The American marine shouted “push!”. And hundreds of people did, shoving inside the Boeing C-17 military aircraft; tumbling over, then pulling their bodies into tight huddles on the floor to let as many others in as possible.
As the rear door closed and the deafening engines started, lifting the heavy plane off the runway at Kabul’s international airport, people broke down wailing; crying. Now refugees.
Military aircraft are far noisier inside than passenger planes and almost windowless, so the plane heading for a Qatari military base did not grant its 400 passengers a last view of the Hindu Kush mountain range.

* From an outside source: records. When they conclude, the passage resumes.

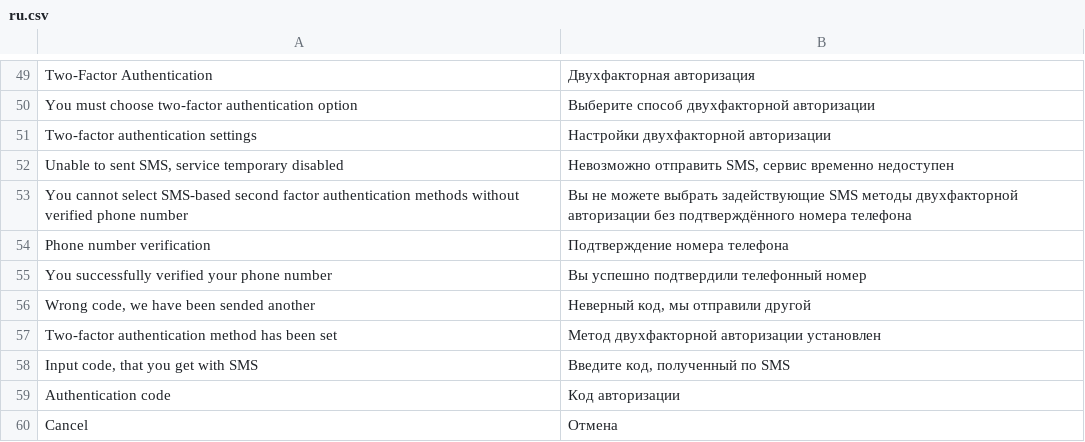
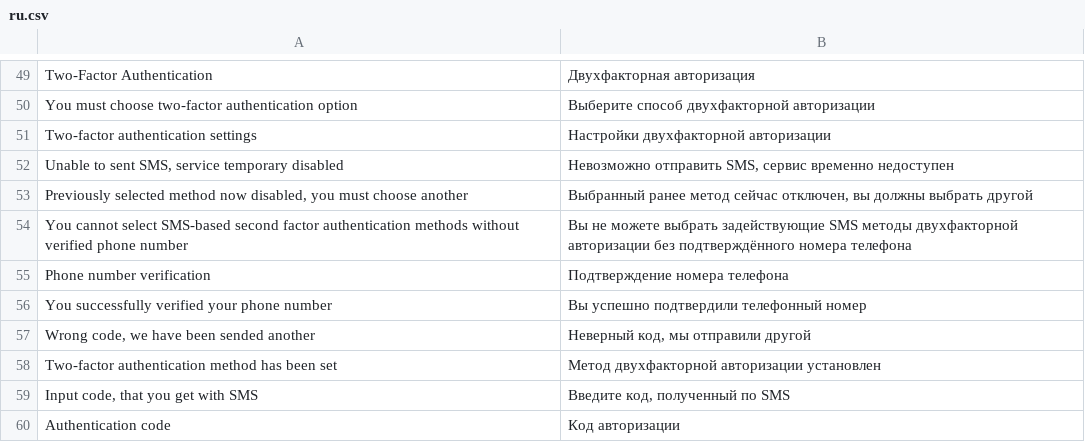
Before and after one commit to aliimran84/cryptaur-web-server, a CSV file: core/engine/translations/ru.csv, drawn as a sheet; only a part is shown, gaps mark what is left out; the shorter side is filled out with more unchanged rows; the diff names each change by its address in the sheet, - before the commit and + after, or states it on an @@ line.

Commit message:
#39141 comfiguration of 2FA methods implemented, checks reworked

```diff
--- a/core/engine/translations/ru.csv
+++ b/core/engine/translations/ru.csv
+row 53: Previously selected method now disabled, you must choose another | Выбранный ранее метод сейчас отключен, вы должны выбрать другой
```
Also changed, not shown: core/engine/translations/en.csv, 5 other files.
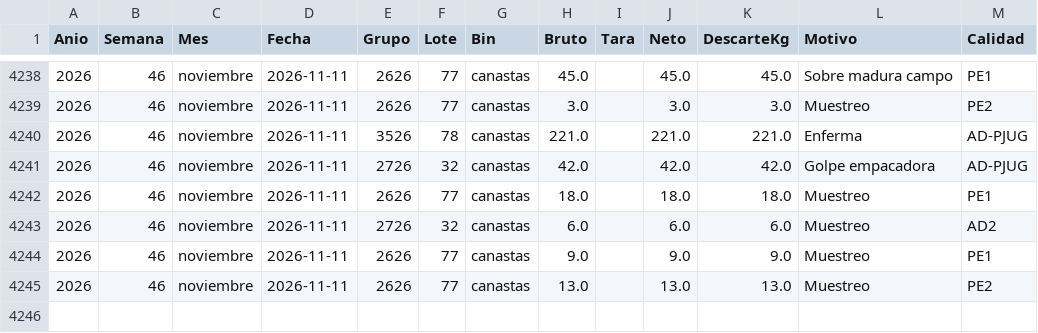
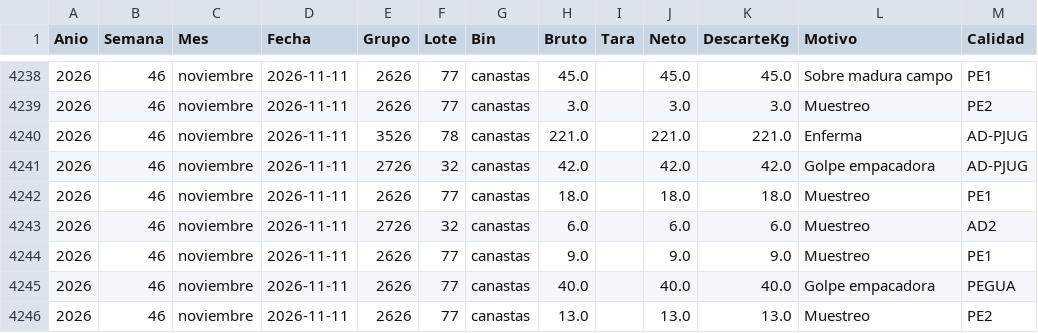
Before and after one commit to logisticaguapa-arch/inventario-fruta, a CSV file: descarte.csv, drawn as a sheet; only a part is shown, gaps mark what is left out.

```diff
--- a/descarte.csv
+++ b/descarte.csv
@@ -4244,2 +4244,3 @@ Anio,Semana,Mes,Fecha,Grupo,Lote,Bin,Bruto,Tara,Neto,DescarteKg,Motivo,Calidad
 2026,46,noviembre,2026-11-11,2626,77,canastas,9.0,,9.0,9.0,Muestreo,PE1
+2026,46,noviembre,2026-11-11,2626,77,canastas,40.0,,40.0,40.0,Golpe empacadora,PEGUA
 2026,46,noviembre,2026-11-11,2626,77,canastas,13.0,,13.0,13.0,Muestreo,PE2
```
Also changed, not shown: horaingreso.csv, inventario.csv, 3 other files.
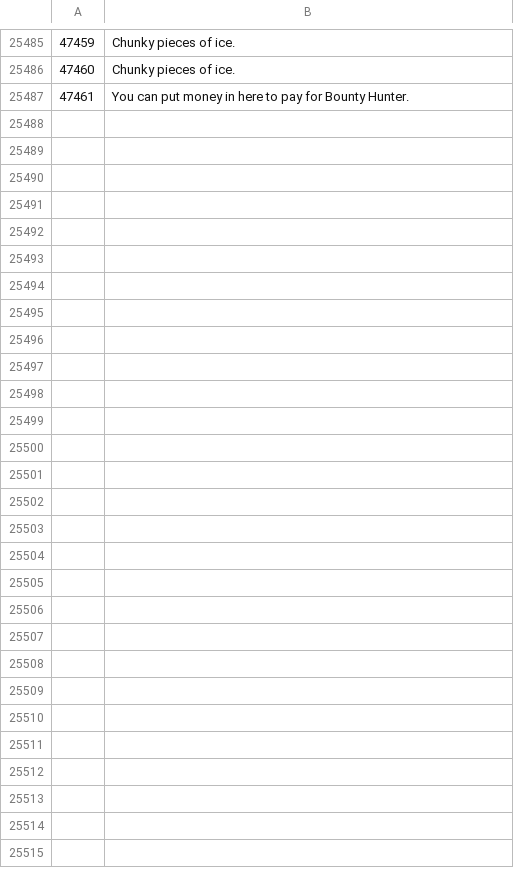
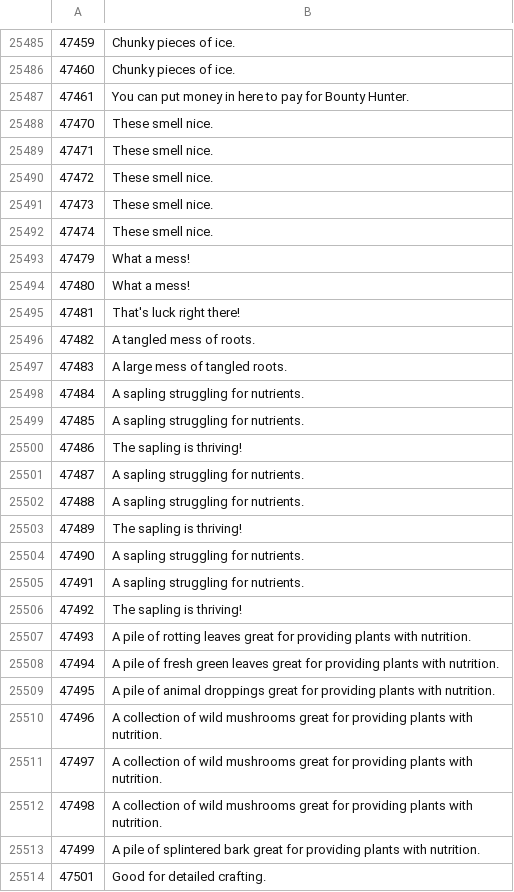
Before and after one commit to Joshua-F/osrs-examines, a CSV file: locs.csv, drawn as a sheet; only a part is shown, gaps mark what is left out; the diff names each change by its address in the sheet, - before the commit and + after, or states it on an @@ line.

```diff
--- a/locs.csv
+++ b/locs.csv
+row 25488: 47470 | These smell nice.
+row 25489: 47471 | These smell nice.
+row 25490: 47472 | These smell nice.
+row 25491: 47473 | These smell nice.
+row 25492: 47474 | These smell nice.
+row 25493: 47479 | What a mess!
+row 25494: 47480 | What a mess!
+row 25495: 47481 | That's luck right there!
+row 25496: 47482 | A tangled mess of roots.
+row 25497: 47483 | A large mess of tangled roots.
+row 25498: 47484 | A sapling struggling for nutrients.
+row 25499: 47485 | A sapling struggling for nutrients.
+row 25500: 47486 | The sapling is thriving!
+row 25501: 47487 | A sapling struggling for nutrients.
+row 25502: 47488 | A sapling struggling for nutrients.
+row 25503: 47489 | The sapling is thriving!
+row 25504: 47490 | A sapling struggling for nutrients.
+row 25505: 47491 | A sapling struggling for nutrients.
+row 25506: 47492 | The sapling is thriving!
+row 25507: 47493 | A pile of rotting leaves great for providing plants with nutrition.
+row 25508: 47494 | A pile of fresh green leaves great for providing plants with nutrition.
+row 25509: 47495 | A pile of animal droppings great for providing plants with nutrition.
+row 25510: 47496 | A collection of wild mushrooms great for providing plants with nutrition.
+row 25511: 47497 | A collection of wild mushrooms great for providing plants with nutrition.
+row 25512: 47498 | A collection of wild mushrooms great for providing plants with nutrition.
+row 25513: 47499 | A pile of splintered bark great for providing plants with nutrition.
+row 25514: 47501 | Good for detailed crafting.
```
Also changed, not shown: npcs.csv, objs.csv.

Most on board had lived comfortable lives, weeks filled with work and weekends with family and friends – with visits to suburban gardens or parks, drinking the traditional iced yoghurt beverage “dough” during the hot summers. Their lives were dignified, happy even, despite the war. They had not wanted to leave their homes, but their lives tilted overnight when the Taliban advanced, taking the Afghan capital on 15 August.
US troops left on Tuesday, evacuating their 5,400 troops sent in to help facilitate the mass evacuations that began just days prior to the Taliban’s takeover of the capital and turned into one of history’s biggest airlifts.
For the Qatar-bound passengers last weekend, the journey had already been unbearably hard – with crowds of thousands to push through at the airport’s gates, where bombs were expected and then detonated – but the most difficult part was still ahead: the process of claiming asylum in a foreign country, of living in a camp, of facing discrimination and rejection, of starting a new life out of the single small suitcase they were allowed to bring. Of being a refugee. Escape was undesired but necessary; leaving their homeland a tough and quick decision to be made.
Three young men sat in the crowd, wearing matching button-down shirts, their heads bowed, fingers wiping silent tears from their eyes. Former Afghan soldiers travelled in the uniform of an army that effectively no longer exists, looking not all that different from the US soldiers representing the country that signed a deal with the Taliban in February 2020.
Of those on board, many said they had been awake for several days in a row waiting at the airport, so as the engines rumbled and ice-cold air blasted in through huge pipes, the discomfort was nonetheless bearable. Sleep overcame many; bodies leaning against those of strangers or piled on top of other people’s legs, eyes covered by T-shirts or scarves. Some stood for the duration of the three-hour flight, watching movies from computer screens. Others – like a young father of four – never stopped weeping.
The US did not prioritise comfort on the C-17: this was an evacuation, so the soldiers thought practically. Accommodating as many as possible was the aim, even if it meant shoving people tightly on to the plane; even if a mix of male and female strangers were touching in a close space – usually unthinkable in Afghan culture.
All knew that thousands remained behind, some waiting under a scorchingly hot sun, sitting amid piling rubbish consisting of empty water bottles and full nappies. Children developed skin rashes, diarrhoea, heatstrokes. The two-year-old daughter of an Afghan interpreter who had worked for the US was trampled to death in a crowd outside the airport. Last Thursday, as many as 170 Afghans were killed in a suicide bombing and gun attack near the gates.
Some children on the flight remained cheerful. “I’m going to Kandahar,” said Arzam, a three-year-old girl heading to the US, who believed she was off to a place in southern Afghanistan she had heard of.
The sun had risen when the C-17 touched down at the al-Udeid airbase in Qatar, humid air rushing in as the door opened. The heat sat heavily, causing beads of sweat to form on people’s foreheads.
A mother stood up, holding the hands of her two adult sons, watching blank-faced as US soldiers unloaded people’s few belongings.
Passengers were not allowed to disembark until a uniformed American had set up a camera, filming the new arrivals walking off the plane. Almost 30,000 arrived at the al-Udeid transit hub in the past weeks, housed in large air-conditioned tents that offer shelter but little privacy, as documents are processed. Several colourful bouncy castles have been blown up outside for the children.
In the camp, communities have formed, organised around elders who listen and pass on the needs of those in the giant tent city: more blankets are needed, lost luggage still has not been found, toilets are overflowing.
While Qatar is a transit hub, Afghans have, in the past week, arrived in dozens of countries around the world. The UK, South Korea, Uganda, Germany, Mexico, Ukraine, France and Colombia are part of a long list.
As Afghans again flee the Taliban regime, they are again a nation uprooted and scattered.